=== Begin Enclosure ===
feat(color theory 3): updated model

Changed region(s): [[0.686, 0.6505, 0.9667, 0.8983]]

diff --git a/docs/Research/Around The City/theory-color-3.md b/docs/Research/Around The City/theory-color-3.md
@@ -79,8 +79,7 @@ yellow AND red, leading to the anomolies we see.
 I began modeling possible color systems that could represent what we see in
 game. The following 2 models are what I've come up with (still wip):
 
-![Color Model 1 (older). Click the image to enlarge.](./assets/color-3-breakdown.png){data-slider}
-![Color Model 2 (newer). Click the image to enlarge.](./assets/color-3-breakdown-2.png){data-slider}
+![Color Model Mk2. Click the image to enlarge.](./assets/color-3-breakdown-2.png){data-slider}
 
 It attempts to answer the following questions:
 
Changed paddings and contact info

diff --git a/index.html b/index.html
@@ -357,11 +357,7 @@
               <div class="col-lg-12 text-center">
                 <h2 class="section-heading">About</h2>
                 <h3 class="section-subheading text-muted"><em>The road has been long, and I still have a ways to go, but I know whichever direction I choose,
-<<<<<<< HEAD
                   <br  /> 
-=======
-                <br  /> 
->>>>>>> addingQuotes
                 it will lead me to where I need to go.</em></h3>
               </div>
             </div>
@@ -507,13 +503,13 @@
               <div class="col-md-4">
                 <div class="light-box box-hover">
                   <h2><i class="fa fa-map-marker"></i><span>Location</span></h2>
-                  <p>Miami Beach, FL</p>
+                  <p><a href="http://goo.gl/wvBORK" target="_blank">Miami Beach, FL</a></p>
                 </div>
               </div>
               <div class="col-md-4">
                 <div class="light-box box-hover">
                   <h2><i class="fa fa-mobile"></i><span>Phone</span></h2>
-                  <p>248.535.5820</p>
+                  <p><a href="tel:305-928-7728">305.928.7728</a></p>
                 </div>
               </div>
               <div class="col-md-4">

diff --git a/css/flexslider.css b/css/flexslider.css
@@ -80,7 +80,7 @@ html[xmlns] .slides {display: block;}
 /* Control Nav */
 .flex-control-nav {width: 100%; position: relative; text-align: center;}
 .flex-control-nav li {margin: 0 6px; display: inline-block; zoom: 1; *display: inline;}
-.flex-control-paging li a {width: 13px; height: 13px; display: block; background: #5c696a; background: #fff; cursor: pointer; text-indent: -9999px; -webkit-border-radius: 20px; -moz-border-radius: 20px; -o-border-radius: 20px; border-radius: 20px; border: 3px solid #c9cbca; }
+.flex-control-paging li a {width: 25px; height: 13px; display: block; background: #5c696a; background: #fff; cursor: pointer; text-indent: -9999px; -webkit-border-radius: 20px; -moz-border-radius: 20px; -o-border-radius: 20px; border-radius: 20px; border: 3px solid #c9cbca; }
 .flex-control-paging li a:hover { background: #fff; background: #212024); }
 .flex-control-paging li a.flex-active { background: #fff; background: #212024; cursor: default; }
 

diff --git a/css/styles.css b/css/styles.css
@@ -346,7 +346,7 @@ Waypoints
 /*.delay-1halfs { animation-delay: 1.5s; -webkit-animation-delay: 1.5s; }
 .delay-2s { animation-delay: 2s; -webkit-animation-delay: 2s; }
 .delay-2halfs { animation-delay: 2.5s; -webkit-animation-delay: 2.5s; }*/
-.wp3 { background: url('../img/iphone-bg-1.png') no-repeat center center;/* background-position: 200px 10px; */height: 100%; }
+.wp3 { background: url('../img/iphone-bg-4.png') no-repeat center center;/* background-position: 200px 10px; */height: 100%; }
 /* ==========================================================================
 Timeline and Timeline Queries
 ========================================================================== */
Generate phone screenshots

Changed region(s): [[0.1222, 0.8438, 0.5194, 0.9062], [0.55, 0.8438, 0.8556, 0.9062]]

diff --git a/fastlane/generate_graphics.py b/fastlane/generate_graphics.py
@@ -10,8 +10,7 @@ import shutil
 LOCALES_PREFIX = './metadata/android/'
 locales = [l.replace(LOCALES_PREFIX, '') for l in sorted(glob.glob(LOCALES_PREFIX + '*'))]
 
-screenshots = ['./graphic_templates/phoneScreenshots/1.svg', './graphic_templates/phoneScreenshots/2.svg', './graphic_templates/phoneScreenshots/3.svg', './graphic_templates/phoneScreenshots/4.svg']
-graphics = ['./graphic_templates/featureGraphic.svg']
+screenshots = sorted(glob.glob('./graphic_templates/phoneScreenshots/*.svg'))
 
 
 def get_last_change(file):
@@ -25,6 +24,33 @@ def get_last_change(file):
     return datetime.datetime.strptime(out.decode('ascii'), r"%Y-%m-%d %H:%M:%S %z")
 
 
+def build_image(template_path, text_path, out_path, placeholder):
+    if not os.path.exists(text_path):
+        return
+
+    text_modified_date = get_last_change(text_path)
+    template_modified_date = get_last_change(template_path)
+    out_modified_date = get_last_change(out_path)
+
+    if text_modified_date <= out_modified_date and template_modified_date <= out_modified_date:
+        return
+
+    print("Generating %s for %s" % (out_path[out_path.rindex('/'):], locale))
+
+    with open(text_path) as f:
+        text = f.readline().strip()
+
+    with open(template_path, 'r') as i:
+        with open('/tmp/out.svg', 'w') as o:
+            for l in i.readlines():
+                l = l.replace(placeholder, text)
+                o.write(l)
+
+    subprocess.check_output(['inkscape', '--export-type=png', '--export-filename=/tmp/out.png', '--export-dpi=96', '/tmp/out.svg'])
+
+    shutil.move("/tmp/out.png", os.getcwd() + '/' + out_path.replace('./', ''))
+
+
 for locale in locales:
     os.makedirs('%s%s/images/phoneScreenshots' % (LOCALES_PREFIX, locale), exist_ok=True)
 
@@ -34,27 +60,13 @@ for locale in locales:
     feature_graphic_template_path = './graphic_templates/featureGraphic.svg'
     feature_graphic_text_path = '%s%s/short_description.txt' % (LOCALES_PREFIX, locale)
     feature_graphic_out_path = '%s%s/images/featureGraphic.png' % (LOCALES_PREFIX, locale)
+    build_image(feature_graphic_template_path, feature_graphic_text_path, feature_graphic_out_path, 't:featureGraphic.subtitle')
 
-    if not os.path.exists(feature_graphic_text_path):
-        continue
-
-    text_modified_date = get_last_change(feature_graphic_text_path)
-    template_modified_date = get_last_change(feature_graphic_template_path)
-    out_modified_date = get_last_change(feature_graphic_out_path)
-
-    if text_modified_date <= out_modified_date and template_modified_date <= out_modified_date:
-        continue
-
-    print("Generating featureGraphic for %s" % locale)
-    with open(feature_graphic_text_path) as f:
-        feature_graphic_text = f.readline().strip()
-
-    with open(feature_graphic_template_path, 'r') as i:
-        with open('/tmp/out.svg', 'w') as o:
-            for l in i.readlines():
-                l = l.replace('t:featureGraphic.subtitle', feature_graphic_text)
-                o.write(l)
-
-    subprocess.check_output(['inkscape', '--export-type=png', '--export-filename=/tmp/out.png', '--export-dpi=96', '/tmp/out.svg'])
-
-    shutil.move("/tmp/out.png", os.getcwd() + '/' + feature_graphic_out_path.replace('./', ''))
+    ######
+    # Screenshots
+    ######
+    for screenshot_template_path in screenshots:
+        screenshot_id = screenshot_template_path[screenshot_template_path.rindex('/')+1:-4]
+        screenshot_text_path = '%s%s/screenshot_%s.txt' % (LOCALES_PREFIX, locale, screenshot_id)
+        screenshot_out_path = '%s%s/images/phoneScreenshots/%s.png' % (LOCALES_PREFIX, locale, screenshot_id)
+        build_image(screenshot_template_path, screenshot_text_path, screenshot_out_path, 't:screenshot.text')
=== End Enclosure ===
▸ **What the task asks**: Nothing in the records should be altered when they are written out again.

▸ **Output for this task**:
feat(color theory 3): updated model

Changed region(s): [[0.686, 0.6505, 0.9667, 0.8983]]

diff --git a/docs/Research/Around The City/theory-color-3.md b/docs/Research/Around The City/theory-color-3.md
@@ -79,8 +79,7 @@ yellow AND red, leading to the anomolies we see.
 I began modeling possible color systems that could represent what we see in
 game. The following 2 models are what I've come up with (still wip):
 
-![Color Model 1 (older). Click the image to enlarge.](./assets/color-3-breakdown.png){data-slider}
-![Color Model 2 (newer). Click the image to enlarge.](./assets/color-3-breakdown-2.png){data-slider}
+![Color Model Mk2. Click the image to enlarge.](./assets/color-3-breakdown-2.png){data-slider}
 
 It attempts to answer the following questions:
 
Changed paddings and contact info

diff --git a/index.html b/index.html
@@ -357,11 +357,7 @@
               <div class="col-lg-12 text-center">
                 <h2 class="section-heading">About</h2>
                 <h3 class="section-subheading text-muted"><em>The road has been long, and I still have a ways to go, but I know whichever direction I choose,
-<<<<<<< HEAD
                   <br  /> 
-=======
-                <br  /> 
->>>>>>> addingQuotes
                 it will lead me to where I need to go.</em></h3>
               </div>
             </div>
@@ -507,13 +503,13 @@
               <div class="col-md-4">
                 <div class="light-box box-hover">
                   <h2><i class="fa fa-map-marker"></i><span>Location</span></h2>
-                  <p>Miami Beach, FL</p>
+                  <p><a href="http://goo.gl/wvBORK" target="_blank">Miami Beach, FL</a></p>
                 </div>
               </div>
               <div class="col-md-4">
                 <div class="light-box box-hover">
                   <h2><i class="fa fa-mobile"></i><span>Phone</span></h2>
-                  <p>248.535.5820</p>
+                  <p><a href="tel:305-928-7728">305.928.7728</a></p>
                 </div>
               </div>
               <div class="col-md-4">

diff --git a/css/flexslider.css b/css/flexslider.css
@@ -80,7 +80,7 @@ html[xmlns] .slides {display: block;}
 /* Control Nav */
 .flex-control-nav {width: 100%; position: relative; text-align: center;}
 .flex-control-nav li {margin: 0 6px; display: inline-block; zoom: 1; *display: inline;}
-.flex-control-paging li a {width: 13px; height: 13px; display: block; background: #5c696a; background: #fff; cursor: pointer; text-indent: -9999px; -webkit-border-radius: 20px; -moz-border-radius: 20px; -o-border-radius: 20px; border-radius: 20px; border: 3px solid #c9cbca; }
+.flex-control-paging li a {width: 25px; height: 13px; display: block; background: #5c696a; background: #fff; cursor: pointer; text-indent: -9999px; -webkit-border-radius: 20px; -moz-border-radius: 20px; -o-border-radius: 20px; border-radius: 20px; border: 3px solid #c9cbca; }
 .flex-control-paging li a:hover { background: #fff; background: #212024); }
 .flex-control-paging li a.flex-active { background: #fff; background: #212024; cursor: default; }
 

diff --git a/css/styles.css b/css/styles.css
@@ -346,7 +346,7 @@ Waypoints
 /*.delay-1halfs { animation-delay: 1.5s; -webkit-animation-delay: 1.5s; }
 .delay-2s { animation-delay: 2s; -webkit-animation-delay: 2s; }
 .delay-2halfs { animation-delay: 2.5s; -webkit-animation-delay: 2.5s; }*/
-.wp3 { background: url('../img/iphone-bg-1.png') no-repeat center center;/* background-position: 200px 10px; */height: 100%; }
+.wp3 { background: url('../img/iphone-bg-4.png') no-repeat center center;/* background-position: 200px 10px; */height: 100%; }
 /* ==========================================================================
 Timeline and Timeline Queries
 ========================================================================== */
Generate phone screenshots

Changed region(s): [[0.1222, 0.8438, 0.5194, 0.9062], [0.55, 0.8438, 0.8556, 0.9062]]

diff --git a/fastlane/generate_graphics.py b/fastlane/generate_graphics.py
@@ -10,8 +10,7 @@ import shutil
 LOCALES_PREFIX = './metadata/android/'
 locales = [l.replace(LOCALES_PREFIX, '') for l in sorted(glob.glob(LOCALES_PREFIX + '*'))]
 
-screenshots = ['./graphic_templates/phoneScreenshots/1.svg', './graphic_templates/phoneScreenshots/2.svg', './graphic_templates/phoneScreenshots/3.svg', './graphic_templates/phoneScreenshots/4.svg']
-graphics = ['./graphic_templates/featureGraphic.svg']
+screenshots = sorted(glob.glob('./graphic_templates/phoneScreenshots/*.svg'))
 
 
 def get_last_change(file):
@@ -25,6 +24,33 @@ def get_last_change(file):
     return datetime.datetime.strptime(out.decode('ascii'), r"%Y-%m-%d %H:%M:%S %z")
 
 
+def build_image(template_path, text_path, out_path, placeholder):
+    if not os.path.exists(text_path):
+        return
+
+    text_modified_date = get_last_change(text_path)
+    template_modified_date = get_last_change(template_path)
+    out_modified_date = get_last_change(out_path)
+
+    if text_modified_date <= out_modified_date and template_modified_date <= out_modified_date:
+        return
+
+    print("Generating %s for %s" % (out_path[out_path.rindex('/'):], locale))
+
+    with open(text_path) as f:
+        text = f.readline().strip()
+
+    with open(template_path, 'r') as i:
+        with open('/tmp/out.svg', 'w') as o:
+            for l in i.readlines():
+                l = l.replace(placeholder, text)
+                o.write(l)
+
+    subprocess.check_output(['inkscape', '--export-type=png', '--export-filename=/tmp/out.png', '--export-dpi=96', '/tmp/out.svg'])
+
+    shutil.move("/tmp/out.png", os.getcwd() + '/' + out_path.replace('./', ''))
+
+
 for locale in locales:
     os.makedirs('%s%s/images/phoneScreenshots' % (LOCALES_PREFIX, locale), exist_ok=True)
 
@@ -34,27 +60,13 @@ for locale in locales:
     feature_graphic_template_path = './graphic_templates/featureGraphic.svg'
     feature_graphic_text_path = '%s%s/short_description.txt' % (LOCALES_PREFIX, locale)
     feature_graphic_out_path = '%s%s/images/featureGraphic.png' % (LOCALES_PREFIX, locale)
+    build_image(feature_graphic_template_path, feature_graphic_text_path, feature_graphic_out_path, 't:featureGraphic.subtitle')
 
-    if not os.path.exists(feature_graphic_text_path):
-        continue
-
-    text_modified_date = get_last_change(feature_graphic_text_path)
-    template_modified_date = get_last_change(feature_graphic_template_path)
-    out_modified_date = get_last_change(feature_graphic_out_path)
-
-    if text_modified_date <= out_modified_date and template_modified_date <= out_modified_date:
-        continue
-
-    print("Generating featureGraphic for %s" % locale)
-    with open(feature_graphic_text_path) as f:
-        feature_graphic_text = f.readline().strip()
-
-    with open(feature_graphic_template_path, 'r') as i:
-        with open('/tmp/out.svg', 'w') as o:
-            for l in i.readlines():
-                l = l.replace('t:featureGraphic.subtitle', feature_graphic_text)
-                o.write(l)
-
-    subprocess.check_output(['inkscape', '--export-type=png', '--export-filename=/tmp/out.png', '--export-dpi=96', '/tmp/out.svg'])
-
-    shutil.move("/tmp/out.png", os.getcwd() + '/' + feature_graphic_out_path.replace('./', ''))
+    ######
+    # Screenshots
+    ######
+    for screenshot_template_path in screenshots:
+        screenshot_id = screenshot_template_path[screenshot_template_path.rindex('/')+1:-4]
+        screenshot_text_path = '%s%s/screenshot_%s.txt' % (LOCALES_PREFIX, locale, screenshot_id)
+        screenshot_out_path = '%s%s/images/phoneScreenshots/%s.png' % (LOCALES_PREFIX, locale, screenshot_id)
+        build_image(screenshot_template_path, screenshot_text_path, screenshot_out_path, 't:screenshot.text')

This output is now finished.